Los Angeles opened the scoring as a trio of big bodies combined on a goal. Kopitar set up Willie Mitchell’s blast from the blue line through a Dustin Penner screen that was the period’s only even-strength goal.
Though Ray Bourque may have little cause for concern, the goal was Mitchell’s second in as many games and his fifth overall, marking the second straight season in which he has set a career high in goals. He had four last year with Vancouver in a campaign truncated by a concussion.
Late in the frame, a power-play goal gave the Kings some breathing room. Brown and Michal Handzus created confusion at the blue line, leaving Handzus open behind the defense. Brown sent a precise pass to Handzus, who cashed in confidently.
“I just criss-crossed, got onside, I kind of slowed up, he kind of slowed up with me and I just found him sliding through,” Brown said.
A smooth give-and-go exchange between Brown and Smyth nearly netted a redirection goal for Brown, who was stonewalled by the left pad of Budaj.
The slick offensive play continued for Los Angeles. During a power play they switched positions and points of attack with aplomb. Particularly active was defenseman Jack Johnson, who double-shifted and covered four different positions during the course of the two-minute advantage.
Kopitar’s injury occurred late in the period as he battled Ryan O’Bryne for a puck along the left-wing boards. Kopitar fell backward as his right leg contorted unnaturally. He writhed in agony on the ice initially, a rare vulnerable moment for the Kings’ collected, two-way stalwart Kopitar.
Kopitar left the ice with the help of trainer Chris Kingsley, Handzus and Penner.
Los Angeles also sustained a blow on the scoreboard moments later. Drew Doughty lost his footing behind the L.A. net and his labored clearing attempt was stolen in front by Avs center Paul Stastny, who hit Milan Hejduk for a tap-in tally. Colorado entered the second intermission with their deficit halved to a single goal.
It was the veteran Hejduk’s 20th goal on the season.

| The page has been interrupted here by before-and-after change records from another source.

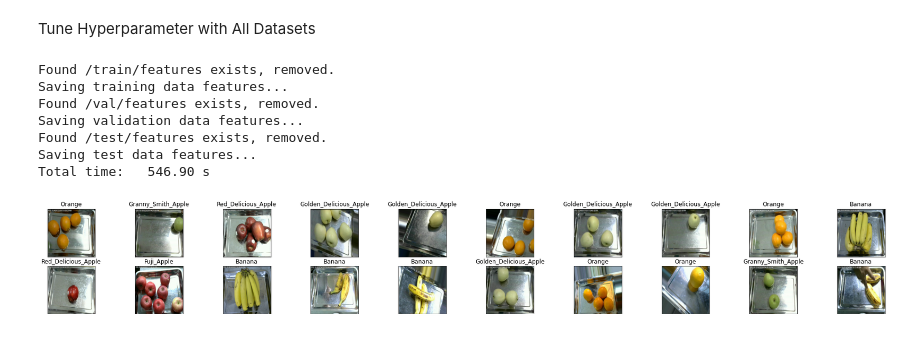
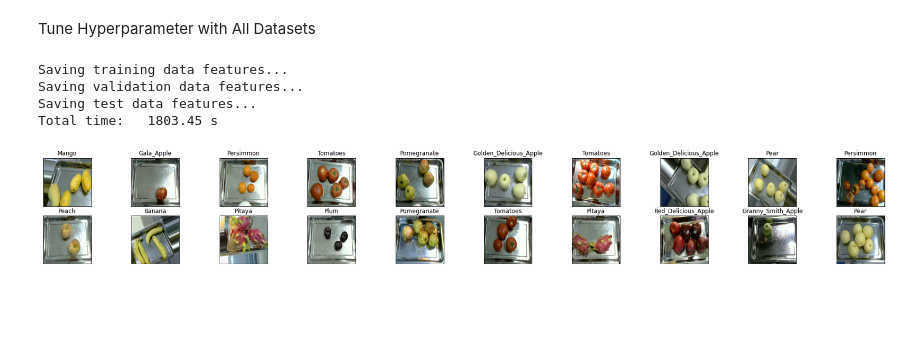
Before and after one commit to SupermarketAutomationAI/PrimaryModel_1, a Jupyter notebook: primary_model_JX.ipynb, the cells around one changed output. Saved outputs shown, nothing was run; the diff lists cells and outputs as text; code cells hidden in the pictures; blank space fills up the shorter version.

```diff
--- a/primary_model_JX.ipynb
+++ b/primary_model_JX.ipynb
@@ -162,15 +159,22 @@ import torchvision.transforms as transforms
 import matplotlib.pyplot as plt
 import torchvision.models
 # %%
-# List different classes: 14 currently
+# List different classes
 '''
+# V1 dataset
 classes = ['Multiple Bananas', 'Multiple Fuji Apples', 'Multiple Gala Apples', 'Multiple Golden Delicious Apples',
            'Multiple Granny Smith Apples', 'Multiple Oranges', 'Multiple Red Delicious Apples',
            'One Banana', 'One Fuji Apple', 'One Gala Apple', 'One Golden Delicious Apple',
            'One Granny Smith Apple', 'One Orange', 'One Red Delicious Apple']
-'''
+# V2 dataset
 classes = ['Banana', 'Fuji_Apple', 'Gala_Apple', 'Golden_Delicious_Apple',
            'Granny_Smith_Apple', 'Orange', 'Red_Delicious_Apple']
+'''
+# V3 dataset
+classes = ['Banana', 'Carambola', 'Fuji_Apple', 'Gala_Apple', 'Golden_Delicious_Apple',
+           'Granny_Smith_Apple', 'Guava', 'Kiwi', 'Mango', 'Orange',
+           'Peach', 'Pear', 'Persimmon', 'Pitaya', 'Plum', 'Pomegranate',
+           'Red_Delicious_Apple', 'Tomatoes', 'muskmelon']
 # %%
 # Get pretrained weights from the internet
 alexnet = torchvision.models.alexnet(pretrained=True)
@@ -471,16 +475,17 @@ def train_AlexNet(model, train_loader, val_loader, num_epochs=1, batch_size=32,
     print ("Total time:  % 6.2f s  Time per Epoch: % 6.2f s " % ( (end_time-start_time), ((end_time-start_time) / num_epochs) ))
 # %% [markdown]
 Tune Hyperparameter with All Datasets
-# %%
-target_classes = classes
-get_alexnet_features(parent_dir, classes, target_classes, verify=True)
-# %% [output]
-Found /train/features exists, removed.
-Saving training data features...
-Found /val/features exists, removed.
-Saving validation data features...
-Found /test/features exists, removed.
-Saving test data features...
-Total time:   546.90 s
-[figure, removed]
+# %%
+# exclude kiwi and guava which have a weird file structure
+target_classes = ['Banana', 'Carambola', 'Fuji_Apple', 'Gala_Apple', 'Golden_Delicious_Apple',
+                  'Granny_Smith_Apple','Mango', 'Orange',
+                  'Peach', 'Pear', 'Persimmon', 'Pitaya', 'Plum', 'Pomegranate',
+                  'Red_Delicious_Apple', 'Tomatoes', 'muskmelon']
+get_alexnet_features(parent_dir, classes, target_classes, verify=True)
+# %% [output]
+Saving training data features...
+Saving validation data features...
+Saving test data features...
+Total time:   1803.45 s
+[figure, added]
 # %%
```
Also changed, not shown: parts of 7 cells of this notebook.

He declined to be dealt to a contender at the trade deadline, opting to continue with Colorado where he has spent his entire 902-game career.
“He’s a guy that is very dependable and you know what you’re going to get out of Milan just about every night. That’s why he’s been the professional that he’s been and had the career that he’s had so far,” said Colorado Head Coach Joe Sacco.
Smyth pushed the lead back to a pair when he absolutely schooled Jonas Holos behind the net, pivoting off the overaggressive defender Holos and stuffing the puck home on his backhand.
It was the veteran Smyth’s first goal in 15 games and second goal in 25 contests, as well as his 21st of the season.
“It’s a relief. It’s nice to contribute and feel a part for sure,” said Smyth. “It’s a matter of being in the right positions and don’t ride your highs too high or your lows too low and you have stay an even keel. I thought it was a tough stretch but it’s nice to contribute.”
Trevor Lewis set up the Smyth goal and he had the favor returned when Smyth hit him with a well-timed pass for an easy finish to a two-on-one break. The 4-1 lead was the death knell for Colorado, whose woes persisted at the hands of the former Av Smyth following his neutral-zone takeaway to key the odd-man rush.
“They’re in a tough position right now, out of the playoff race. They’re battling hard, they went through a lot of injuries throughout the year,” said Smyth. “You’ve got to give them credit, they’ve got character over there and I’m sure they’ll rebound for next year.”
As for the Kings, they now have their own injury woes to battle through at a critical point in a competitive season after losing Williams against the Calgary Flames and now Kopitar in this contest.
“He’s your top player, your top forward so there’s quite a hole that’s going to be there with him out of the lineup for this length of time,” Kings Head Coach Terry Murray said.
“I’ve dealt with this before with top guys being out with injuries and it’s an opportunity for other players to step up, the character of the team needs to step up and everyone needs to start doing the right things. You’ve got to trust your structure and your system and give it the best opportunity you can as a group to finish games off and play the right way.”